Dec 14, 2008

Here's the Dirt on Cheap Oil - reprint of Chicago Tribune article

FORT McMURRAY, Alberta - A new supply of precious oil has begun flowing into the gas tanks of Americans, tapped from a source so vast it could one day furnish close to half of U.S. oil needs for 50 years or more.

This oil is stable and reliable. And it promises to substantially reduce America's future dependence on volatile Middle Eastern sources of oil. This new petroleum bonanza comes from Canada and is drawn from dense, tarry deposits known as oil sands. But extracting it causes widespread ecological damage -- and some claim it could accelerate global warming.

Already, about 9 percent of all the oil the U.S. imports comes from Canada's oil sands. Now, as new pipelines are being planned to carry even more to Midwestern refineries, the oil-sands debate is coming to the United States.

How much oil is there?

The oil-sands deposits are massive. About 173 billion barrels of oil lie beneath the province of Alberta across an area about the size of New York state, making up the second-largest proven oil reserve in the world behind Saudi Arabia.

What's the problem?

This oil does not gush freely when tapped with a traditional well. Instead, it's bound up in subterranean sand, as black and dense as a hockey puck and less viscous than peanut butter. It must either be:

Clawed out of surface mines.

This requires churning up huge tracts of ancient boreal forest and polluting so much clean water with poisonous chemicals that the resulting waste ponds can be seen from outer space. Last spring, a flock of 500 migratory ducks perished after landing in one of the waste ponds.

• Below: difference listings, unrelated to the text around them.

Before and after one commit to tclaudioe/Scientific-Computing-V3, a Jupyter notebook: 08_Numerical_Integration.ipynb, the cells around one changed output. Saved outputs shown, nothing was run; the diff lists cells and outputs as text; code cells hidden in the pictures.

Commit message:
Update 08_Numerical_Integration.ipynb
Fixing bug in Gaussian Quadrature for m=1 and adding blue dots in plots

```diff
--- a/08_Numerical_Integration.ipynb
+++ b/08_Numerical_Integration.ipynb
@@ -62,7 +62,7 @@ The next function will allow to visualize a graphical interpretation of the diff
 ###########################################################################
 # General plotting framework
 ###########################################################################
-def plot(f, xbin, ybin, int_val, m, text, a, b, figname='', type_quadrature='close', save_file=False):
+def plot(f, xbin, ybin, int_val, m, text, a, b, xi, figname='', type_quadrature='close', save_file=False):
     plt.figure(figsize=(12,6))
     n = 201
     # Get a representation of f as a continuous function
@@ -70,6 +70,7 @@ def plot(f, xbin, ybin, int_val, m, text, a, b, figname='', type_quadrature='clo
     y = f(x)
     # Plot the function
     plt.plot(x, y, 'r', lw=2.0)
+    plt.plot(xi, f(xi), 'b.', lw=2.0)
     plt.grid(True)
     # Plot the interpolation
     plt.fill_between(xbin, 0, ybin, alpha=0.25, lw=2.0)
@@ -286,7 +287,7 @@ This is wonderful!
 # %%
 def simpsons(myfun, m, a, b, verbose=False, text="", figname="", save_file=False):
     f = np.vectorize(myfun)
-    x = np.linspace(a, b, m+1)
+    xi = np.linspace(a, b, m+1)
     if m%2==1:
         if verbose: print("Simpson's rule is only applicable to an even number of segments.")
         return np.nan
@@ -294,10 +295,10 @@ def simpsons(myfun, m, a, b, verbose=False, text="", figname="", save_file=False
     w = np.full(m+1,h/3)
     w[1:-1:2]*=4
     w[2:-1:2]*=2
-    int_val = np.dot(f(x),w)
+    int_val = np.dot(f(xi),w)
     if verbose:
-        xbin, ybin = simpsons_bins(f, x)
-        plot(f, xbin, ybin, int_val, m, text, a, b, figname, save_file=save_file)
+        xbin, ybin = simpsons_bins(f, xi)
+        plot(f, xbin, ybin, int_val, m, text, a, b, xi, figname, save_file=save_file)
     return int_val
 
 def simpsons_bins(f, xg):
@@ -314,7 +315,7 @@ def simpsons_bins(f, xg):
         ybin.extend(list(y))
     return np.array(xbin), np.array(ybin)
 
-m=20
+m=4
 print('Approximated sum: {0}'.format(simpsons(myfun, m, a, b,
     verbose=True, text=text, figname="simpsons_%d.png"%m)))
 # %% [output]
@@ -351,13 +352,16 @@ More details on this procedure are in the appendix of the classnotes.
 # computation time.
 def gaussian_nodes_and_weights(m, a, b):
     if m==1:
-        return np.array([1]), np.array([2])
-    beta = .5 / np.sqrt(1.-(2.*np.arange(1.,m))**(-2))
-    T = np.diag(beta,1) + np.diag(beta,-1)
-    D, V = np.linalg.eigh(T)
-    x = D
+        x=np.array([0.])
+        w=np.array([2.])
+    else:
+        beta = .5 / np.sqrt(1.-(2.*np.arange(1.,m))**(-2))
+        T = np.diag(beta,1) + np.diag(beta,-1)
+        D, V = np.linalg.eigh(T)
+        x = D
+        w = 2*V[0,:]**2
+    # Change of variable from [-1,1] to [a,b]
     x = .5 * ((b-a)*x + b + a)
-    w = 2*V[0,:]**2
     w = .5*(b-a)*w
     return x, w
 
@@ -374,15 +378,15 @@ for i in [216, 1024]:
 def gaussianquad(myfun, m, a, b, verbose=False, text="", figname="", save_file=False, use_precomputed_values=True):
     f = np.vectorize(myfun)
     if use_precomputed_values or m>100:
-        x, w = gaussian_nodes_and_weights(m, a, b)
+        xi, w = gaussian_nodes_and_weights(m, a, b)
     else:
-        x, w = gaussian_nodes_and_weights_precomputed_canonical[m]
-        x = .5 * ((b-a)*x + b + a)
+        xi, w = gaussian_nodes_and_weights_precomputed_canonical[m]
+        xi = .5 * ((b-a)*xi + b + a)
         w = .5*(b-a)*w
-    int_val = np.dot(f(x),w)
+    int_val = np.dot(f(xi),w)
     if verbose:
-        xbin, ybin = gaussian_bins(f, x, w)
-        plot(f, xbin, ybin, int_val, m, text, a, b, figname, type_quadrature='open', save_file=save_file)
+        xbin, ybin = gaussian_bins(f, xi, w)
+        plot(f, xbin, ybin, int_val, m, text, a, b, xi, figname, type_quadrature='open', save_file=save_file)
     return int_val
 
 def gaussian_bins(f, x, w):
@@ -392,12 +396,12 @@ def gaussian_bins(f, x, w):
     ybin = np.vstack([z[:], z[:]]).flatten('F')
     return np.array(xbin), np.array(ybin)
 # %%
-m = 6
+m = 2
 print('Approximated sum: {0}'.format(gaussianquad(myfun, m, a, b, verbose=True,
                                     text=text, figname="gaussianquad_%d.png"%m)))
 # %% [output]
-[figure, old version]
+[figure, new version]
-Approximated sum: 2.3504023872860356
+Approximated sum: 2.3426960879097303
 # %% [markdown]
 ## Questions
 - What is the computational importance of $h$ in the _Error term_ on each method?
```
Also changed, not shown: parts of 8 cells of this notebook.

Steamed from deep underground.

This is needed for getting at the deeper deposits and necessitates the generation of huge amounts of steam to liquefy the oil so it can be pumped to the surface. Producing the steam requires burning enough natural gas each day to heat 3 million North American homes. That intensive burning of natural gas is particularly alarming to climatologists, who say it sends three times more climate-changing greenhouse gases into the atmosphere than drilling for conventional oil.

The counterargument

Oil-company officials, joined by Canadian government leaders, say they are investing in new technologies to reduce the ecological risks. They also contend that other types of heavy crude result in greater emissions further down the production cycle, in the refining or transportation process, so that by the time it winds up in a consumer's gas tank, oil-sands oil has produced only about 15 percent more emissions.

The money

Federal and provincial officials in Canada, eager to reap royalties and tens of thousands of new jobs, are aggressively promoting the boom.

Fort McMurray, the frontier town of 80,000 that is the gateway to the oil-sands fields, has seen such wild growth -- and resulting housing shortages -- that the average single-family home here now sells for nearly $600,000. Workers are so scarce that oil companies build airstrips next to new oil-sands mines so they can fly them in on chartered 737s.

The U.S. role

Democrats in Congress proposed legislation last year to block the federal government from purchasing any foreign oil that results in higher greenhouse-gas emissions than conventional oil -- a definition squarely aimed at Canada's oil sands.

The rule is currently under dispute by the oil industry.

What they're saying

The oil industry:

"It's difficult to come up with new sources of supply, and the oil sands represent a politically stable and massive resource that could help meet North America's demand for many decades to come. This is a major part of the future."



Canadian officials:

"A carbon-based economy is still going to be a very good business for a very long time."




"The rush to develop these oil sands flies in the face of the international image of Canada as a steward of the environment. Yes, the world can use this oil, but at what cost? I don't think Americans would want it if they knew how dirty it is."



1 comment:

  1. Have you ever sat back and contemplated the GIGANTIC daily petroleum requirement the people of the earth have each day...and that is largely by "1st world" countries since most other peoples do not have their own vehicles or fly on planes, travel by boat etc.

    It just seems impossible to think we can replace this requirement quickly as much as we all want to.

    Certainly population control should be a component of any discussion of divorcing ourselves from oil-based products. If the oil demand continues to rise if only due to population increases we will always be the dog chasing it's tail despite any new technologies such as Ecars or ethanol based transportation